[[ Source data open ]]

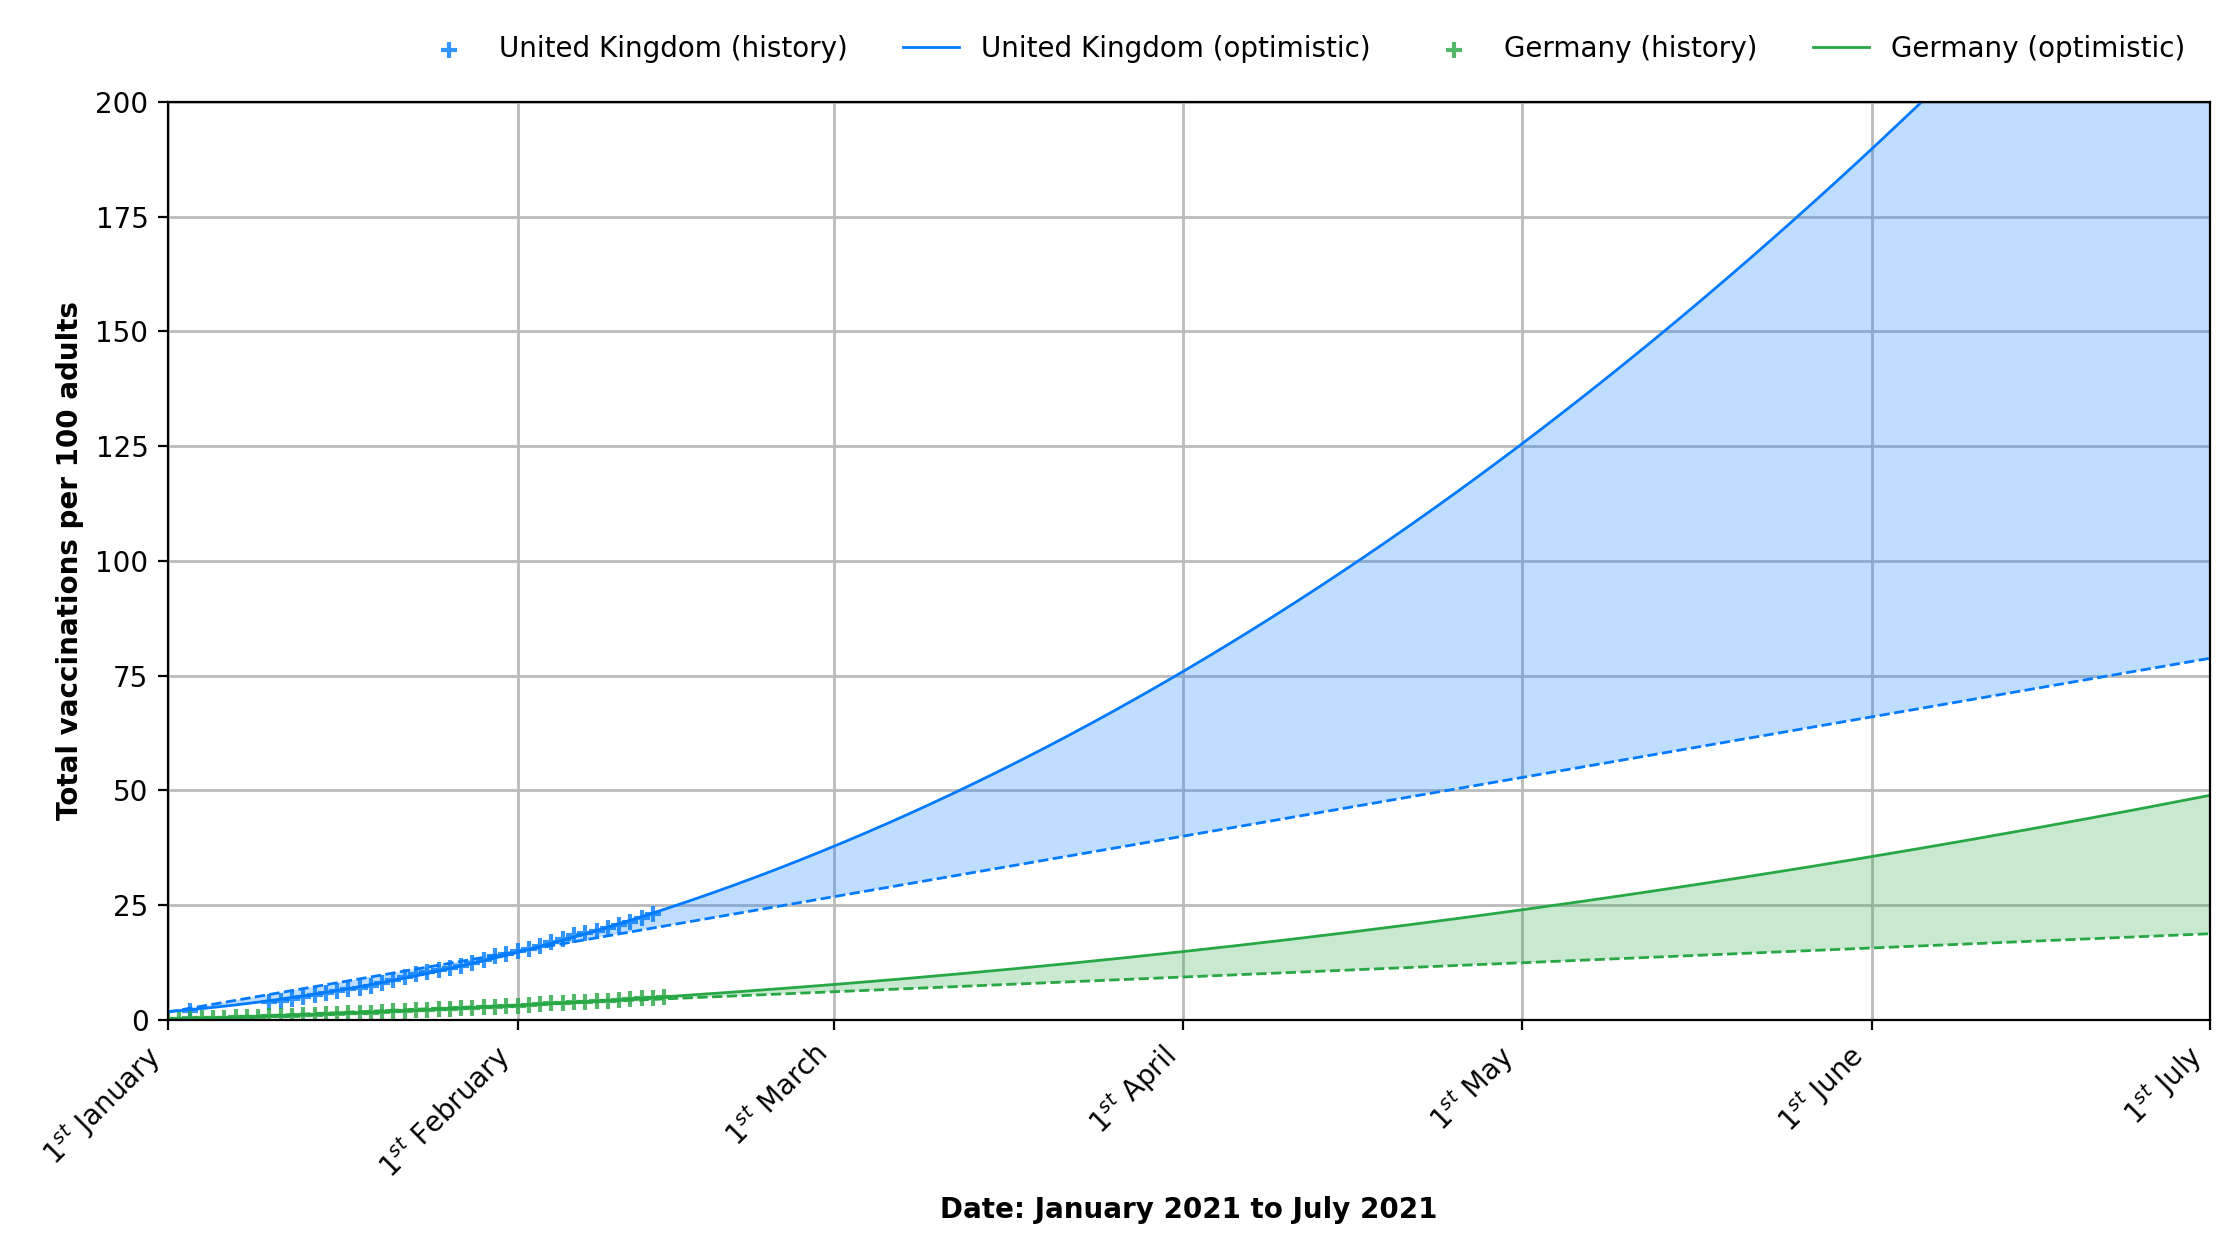
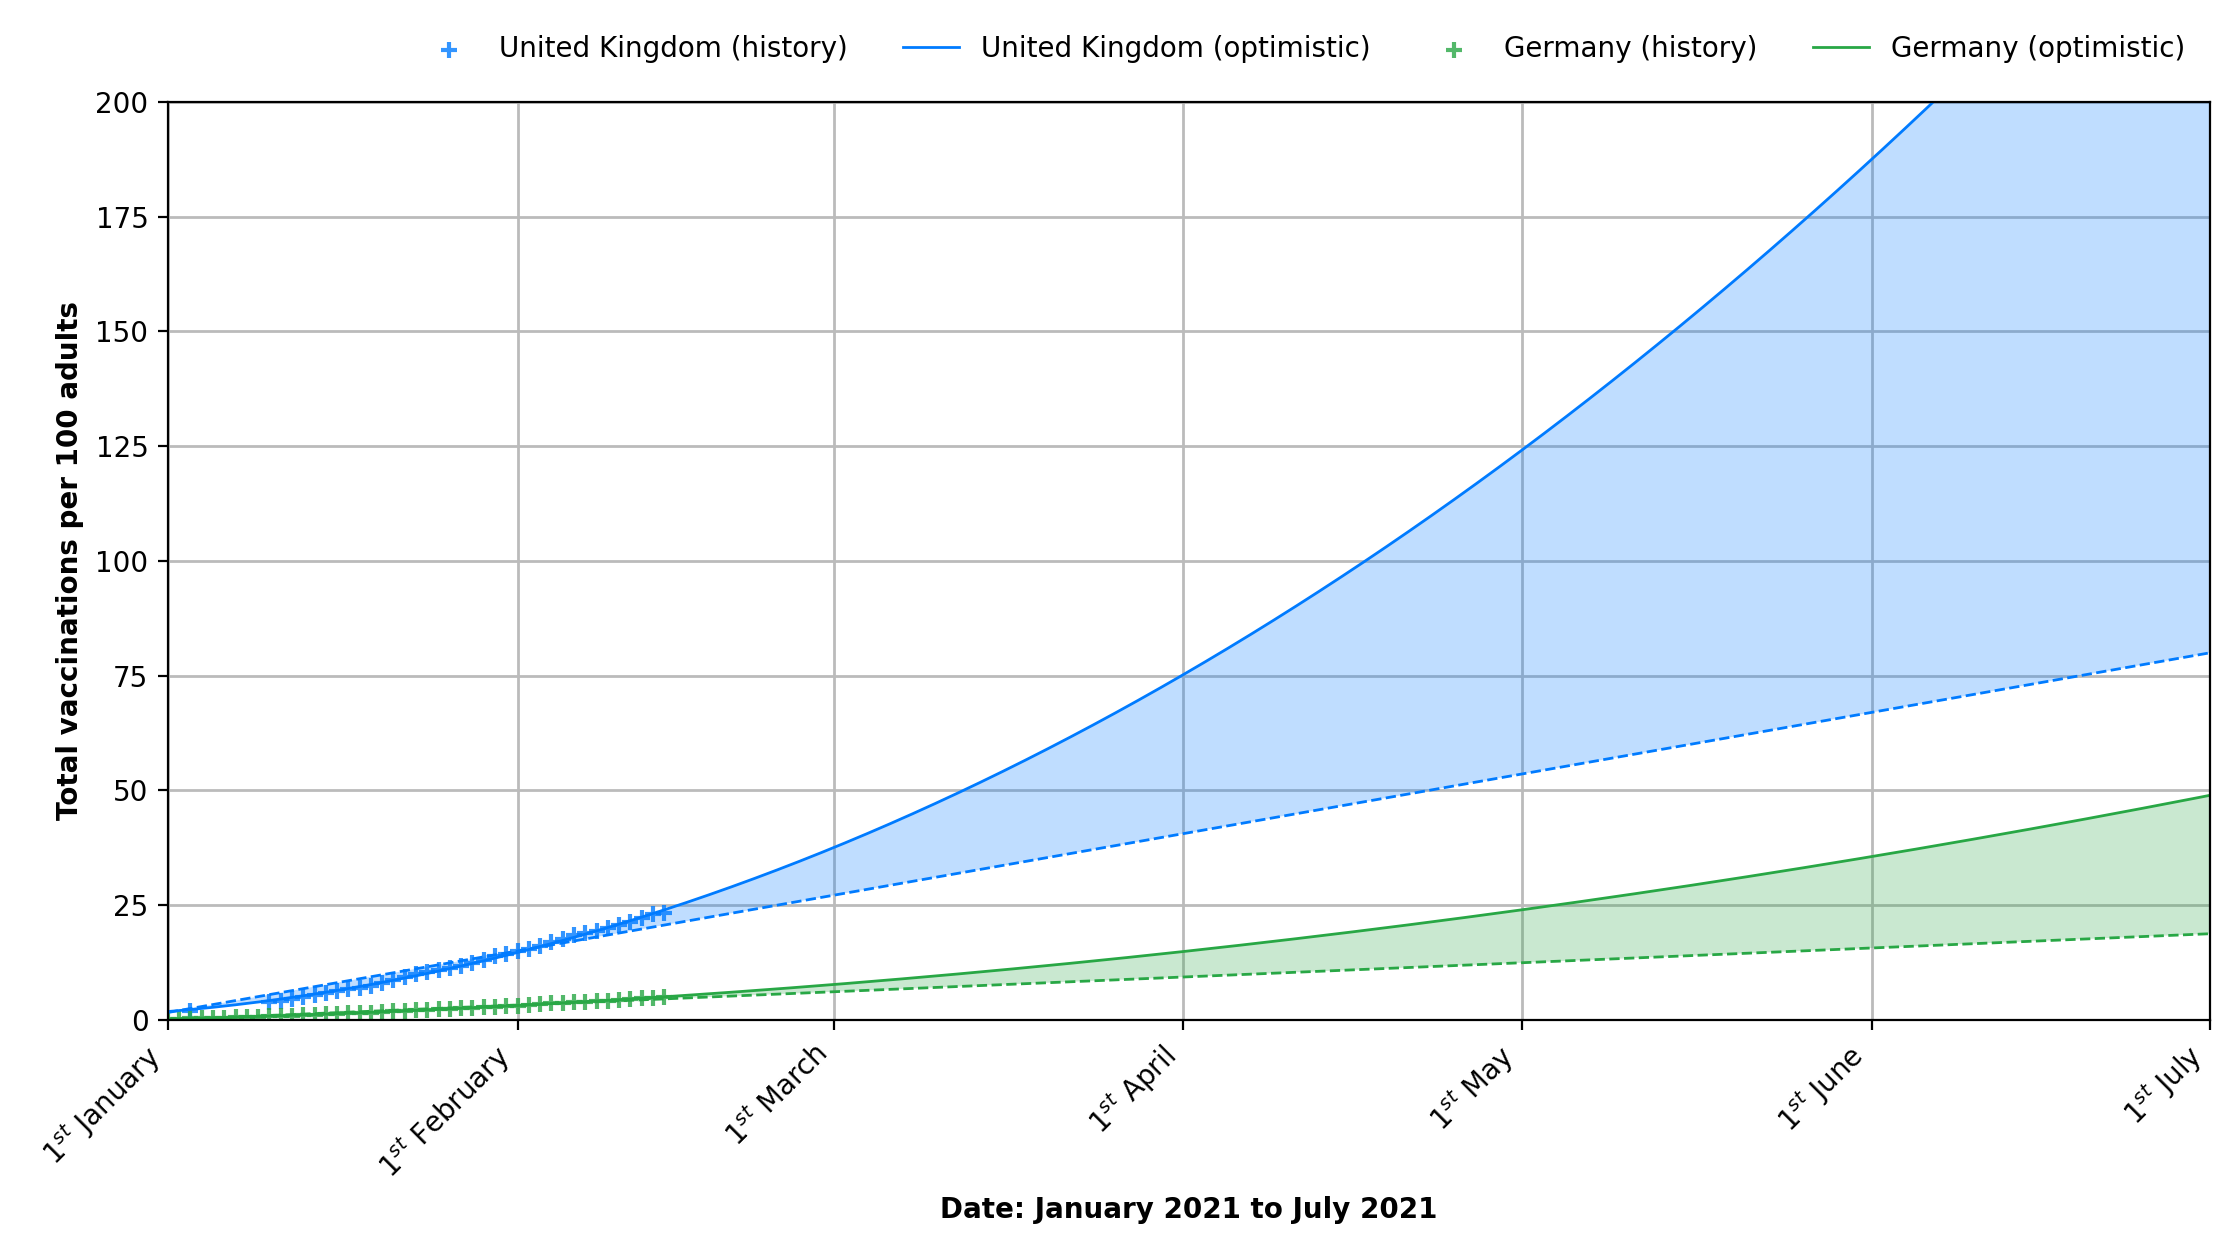
Deploying to gh-pages from @ lambdapioneer/vactrend@1ca45d8fab2f67f385b0860a8c860b276fac6df1 🚀

diff --git a/index.html b/index.html
@@ -38,11 +38,11 @@
                 <div class="card">
                     <div class="card-header">🇬🇧 United Kingdom</div>
                     <div class="card-body">
-                        <h3 class="font-weight-bold" style="color: #007bff">22.98</h3>
+                        <h3 class="font-weight-bold" style="color: #007bff">23.33</h3>
                         <p class="mt-n2">Vaccinations per 100 adults</p>
-                        <h3 class=" font-weight-bold">17 April 2021</h3>
+                        <h3 class=" font-weight-bold">18 April 2021</h3>
                         <p class="mt-n2">Earliest day: 100 vacc. per 100 adults</p>
-                        <h3 class=" font-weight-bold">06 June 2021</h3>
+                        <h3 class=" font-weight-bold">07 June 2021</h3>
                         <p class="mt-n2">Earliest day: 200 vacc. per 100 adults</p>
                     </div>
                 </div>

[[ Source data closed ]]

Copy the whole listing exactly, excluding the pictures in it.

Deploying to gh-pages from @ lambdapioneer/vactrend@1ca45d8fab2f67f385b0860a8c860b276fac6df1 🚀

diff --git a/index.html b/index.html
@@ -38,11 +38,11 @@
                 <div class="card">
                     <div class="card-header">🇬🇧 United Kingdom</div>
                     <div class="card-body">
-                        <h3 class="font-weight-bold" style="color: #007bff">22.98</h3>
+                        <h3 class="font-weight-bold" style="color: #007bff">23.33</h3>
                         <p class="mt-n2">Vaccinations per 100 adults</p>
-                        <h3 class=" font-weight-bold">17 April 2021</h3>
+                        <h3 class=" font-weight-bold">18 April 2021</h3>
                         <p class="mt-n2">Earliest day: 100 vacc. per 100 adults</p>
-                        <h3 class=" font-weight-bold">06 June 2021</h3>
+                        <h3 class=" font-weight-bold">07 June 2021</h3>
                         <p class="mt-n2">Earliest day: 200 vacc. per 100 adults</p>
                     </div>
                 </div>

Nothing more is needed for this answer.